In North Carolina, robbery is considered a theft where there is a victim involved. The state puts robbery into three different categories: with a deadly weapon, train, and common law. All of these crimes are felonies. Robbery with a deadly weapon and train robbery are determined by state statute, but common law robbery is generally accepted in courts as someone taking another person’s property through the threat of force, intimidation, or actual violence.

Robberies with a dangerous weapon and train robberies are considered Class D felonies. If convicted, punishment for this type of felony for a person with no prior convictions can range from 51 to 64 months. All Class D felony convictions require an active punishment, meaning the defendant must serve a prison sentence. Those who aid and abet the commission of this crime are also subject to these penalties.

All robberies that fall under common law are considered Class G felonies. These felonies can be punished with an intermediate or active punishment between 10 to 13 months.
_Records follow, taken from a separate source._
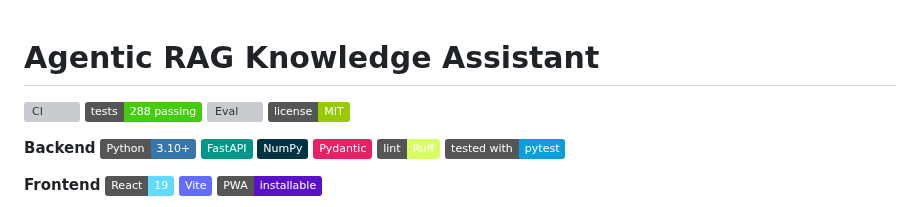
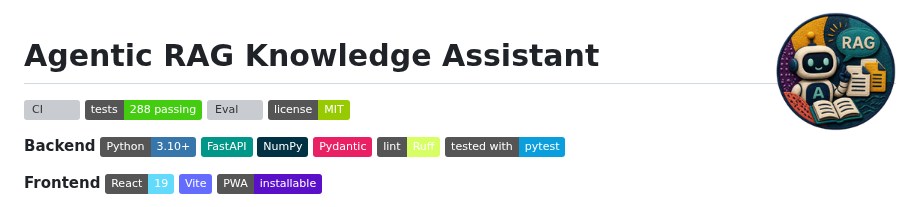
Before and after one commit to asadaslam556/agentic-rag-assistant, a Markdown page: README.md, the part around the change. Drawn GitHub-style; pictures changed too: docs/logo.png (added); badges without logos; grey boxes are pictures that could not be loaded.

Commit message:
Add the project logo to the README

```diff
--- a/README.md
+++ b/README.md
@@ -1,3 +1,5 @@
+<img src="docs/logo.png" alt="Agentic RAG logo: a robot reading documents next to a RAG speech bubble" width="120" align="right">
+
 # Agentic RAG Knowledge Assistant
 
 [![CI](https://github.com/asadaslam556/agentic-rag-assistant/actions/workflows/ci.yml/badge.svg)](https://github.com/asadaslam556/agentic-rag-assistant/actions/workflows/ci.yml)
```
Intermediate punishments requires supervised probation while the active punishment will result in prison time. Those with previous convictions may be subject to harsher penalties.

People accused of committing any type of robbery may benefit from representation from an attorney who practices criminal law as soon as possible. It’s the lawyer’s responsibility to make sure that the government upholds the constitutional rights of their client in regards to the collection of evidence, interrogations, and a variety of other factors. The attorney may then recommend a strategy based on the strength of the government’s case. While going to trial is an option, it may be in the best interest of the client to make a plea agreement with the state government.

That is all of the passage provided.